Archaeology reconstructs ancient human activities and their environmental contexts. Drawing on case studies in contrasting environmental settings from the Near East and Mesoamerica, considers these activities and the forces that shaped them. In laboratory sessions students encounter various classes of archaeological data and analyze archaeological artifacts made from materials such as stone, bone, ceramics, glass, and metal. These analyses help reconstruct the past. This class introduces the multidisciplinary nature of archaeology, both in theory and practice. Lectures provide a comparative examination of the origins of agriculture and the rise of early civilizations in the ancient Near East and Mesoamerica. The laboratory sessions provide practical experience in aspects of archaeological field methods and analytical techniques including the examination of stone, ceramic, and metal artifacts and bone materials. Lab sessions have occasional problem sets which are completed outside of class.
Maker Faire participants collaborate in ISKME's Design Lab, using digital stories and salvaged materials to design an innovative school of the future. The Design Lab features Makers Mauro ffortisimo Di Nucci's deconstructed piano and INKA Biospheric Systems' Vertical Garden; as well as Student and Teacher project examples that integrate art, science, sustainability, and green design inspire the creation of shareable open-source learning resources. This wiki page showcases photos and video from the Design Lab, open educational resources for teachers, and a step by step guide through the design process.

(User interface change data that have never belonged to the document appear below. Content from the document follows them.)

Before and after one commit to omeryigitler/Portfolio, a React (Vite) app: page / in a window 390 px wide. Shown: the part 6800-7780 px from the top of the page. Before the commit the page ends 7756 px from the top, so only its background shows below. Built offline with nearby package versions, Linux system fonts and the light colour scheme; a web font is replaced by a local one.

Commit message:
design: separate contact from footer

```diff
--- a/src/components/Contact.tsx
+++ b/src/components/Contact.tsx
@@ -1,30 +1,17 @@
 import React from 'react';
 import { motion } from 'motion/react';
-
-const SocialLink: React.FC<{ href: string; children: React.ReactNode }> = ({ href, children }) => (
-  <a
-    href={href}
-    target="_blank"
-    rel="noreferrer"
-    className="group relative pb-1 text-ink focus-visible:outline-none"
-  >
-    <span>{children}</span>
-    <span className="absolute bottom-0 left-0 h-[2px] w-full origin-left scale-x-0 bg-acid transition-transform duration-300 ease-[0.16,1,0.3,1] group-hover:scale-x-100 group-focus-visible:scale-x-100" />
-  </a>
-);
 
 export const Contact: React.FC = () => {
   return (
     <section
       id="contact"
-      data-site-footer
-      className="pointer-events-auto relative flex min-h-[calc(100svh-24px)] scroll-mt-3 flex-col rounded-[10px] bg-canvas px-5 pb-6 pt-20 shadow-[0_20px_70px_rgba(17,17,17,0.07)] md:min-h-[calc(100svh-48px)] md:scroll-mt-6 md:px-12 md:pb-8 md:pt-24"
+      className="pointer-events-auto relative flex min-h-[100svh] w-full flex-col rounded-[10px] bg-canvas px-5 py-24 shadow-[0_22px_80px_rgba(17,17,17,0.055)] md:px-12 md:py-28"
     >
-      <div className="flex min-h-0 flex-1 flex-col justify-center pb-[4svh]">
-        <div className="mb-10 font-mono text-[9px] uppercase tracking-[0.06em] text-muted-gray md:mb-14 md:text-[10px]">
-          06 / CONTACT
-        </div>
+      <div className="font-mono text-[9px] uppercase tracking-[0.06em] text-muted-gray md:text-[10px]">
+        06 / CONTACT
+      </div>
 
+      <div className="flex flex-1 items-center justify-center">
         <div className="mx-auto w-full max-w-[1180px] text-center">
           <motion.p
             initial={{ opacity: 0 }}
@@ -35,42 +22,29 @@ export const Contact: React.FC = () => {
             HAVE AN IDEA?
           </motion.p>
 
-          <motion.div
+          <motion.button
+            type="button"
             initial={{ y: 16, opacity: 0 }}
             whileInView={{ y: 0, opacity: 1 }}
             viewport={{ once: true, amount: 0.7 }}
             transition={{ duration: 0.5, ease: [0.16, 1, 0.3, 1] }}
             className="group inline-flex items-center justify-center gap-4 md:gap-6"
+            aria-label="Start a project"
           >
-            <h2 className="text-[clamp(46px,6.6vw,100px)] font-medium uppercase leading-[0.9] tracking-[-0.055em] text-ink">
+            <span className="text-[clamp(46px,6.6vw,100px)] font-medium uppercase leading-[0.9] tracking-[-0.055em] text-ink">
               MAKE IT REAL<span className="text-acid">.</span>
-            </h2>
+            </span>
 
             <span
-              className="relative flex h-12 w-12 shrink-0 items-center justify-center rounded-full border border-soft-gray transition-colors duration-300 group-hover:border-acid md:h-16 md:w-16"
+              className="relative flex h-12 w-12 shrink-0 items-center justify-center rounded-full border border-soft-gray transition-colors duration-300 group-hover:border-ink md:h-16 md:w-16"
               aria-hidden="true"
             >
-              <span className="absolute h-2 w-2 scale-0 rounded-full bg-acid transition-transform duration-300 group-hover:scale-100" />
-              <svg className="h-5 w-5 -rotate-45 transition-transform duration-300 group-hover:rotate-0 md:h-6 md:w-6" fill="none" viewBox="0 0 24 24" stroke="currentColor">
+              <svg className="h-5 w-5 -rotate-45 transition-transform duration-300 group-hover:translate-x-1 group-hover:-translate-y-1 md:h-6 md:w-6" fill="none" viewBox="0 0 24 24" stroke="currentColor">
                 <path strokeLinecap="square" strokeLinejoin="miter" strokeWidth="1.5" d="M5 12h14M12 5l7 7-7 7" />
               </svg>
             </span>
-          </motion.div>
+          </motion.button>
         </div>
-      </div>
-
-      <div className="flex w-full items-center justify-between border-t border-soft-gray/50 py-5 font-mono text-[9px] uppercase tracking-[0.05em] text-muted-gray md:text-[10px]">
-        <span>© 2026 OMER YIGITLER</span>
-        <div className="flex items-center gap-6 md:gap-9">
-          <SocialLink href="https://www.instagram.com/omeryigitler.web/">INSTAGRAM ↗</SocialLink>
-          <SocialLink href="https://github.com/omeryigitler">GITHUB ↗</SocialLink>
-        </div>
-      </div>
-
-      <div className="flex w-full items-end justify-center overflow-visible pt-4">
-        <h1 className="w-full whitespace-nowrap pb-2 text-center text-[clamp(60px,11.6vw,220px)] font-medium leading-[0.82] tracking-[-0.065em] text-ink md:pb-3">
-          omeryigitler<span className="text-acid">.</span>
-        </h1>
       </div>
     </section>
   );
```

The National Humanities center presents reading guides with primary source materials for the study of America 1789-1820: Living the Revolution. Primary source materials include autobiographies, plays, essays, orations, addresses, political documents, letters, poems, cartoons, and more. Resources are divided into the topics: Predicament, Religion, Politics, Expansion, and Equality.
Students in Grades 3 & 4 at Chain Exploration Center developed an understanding of the important role that pollinators play in human food systems as well as in native habitats. Students also learned about the stressors, many of them human-influenced, that are associated with the decline in pollinator populations. Students also learned about ways that humans can improve pollinator habitat. The culmination of student learning was an environmental stewardship project: the installation of a pollinator garden on the school grounds. What follows is an outline of the project process and a discussion of the resources that were used.
Lac Courte Oreilles Ojibwe school is a Bureau of Indian Education/Tribally controlled school catering to students who are themselves tribally enrolled or a descendant of a tribal member. Our school has a close working relationship with the Lac Courte Oreilles College Extension program, including access to the college farm. In an effort to encourage students to learn where their food comes from, make more informed decisions about what they eat and how what they eat impacts the environment, students are introduced to indigenous teachings regarding companion planting of food crops. Though the growing part of this project is long term, students learn about the process of seed development, understand the length of time it takes for a plant to mature and ultimately provide food sources. An additional benefit to this project is that it provides students with a sense of nurturing as they help their plants thrive.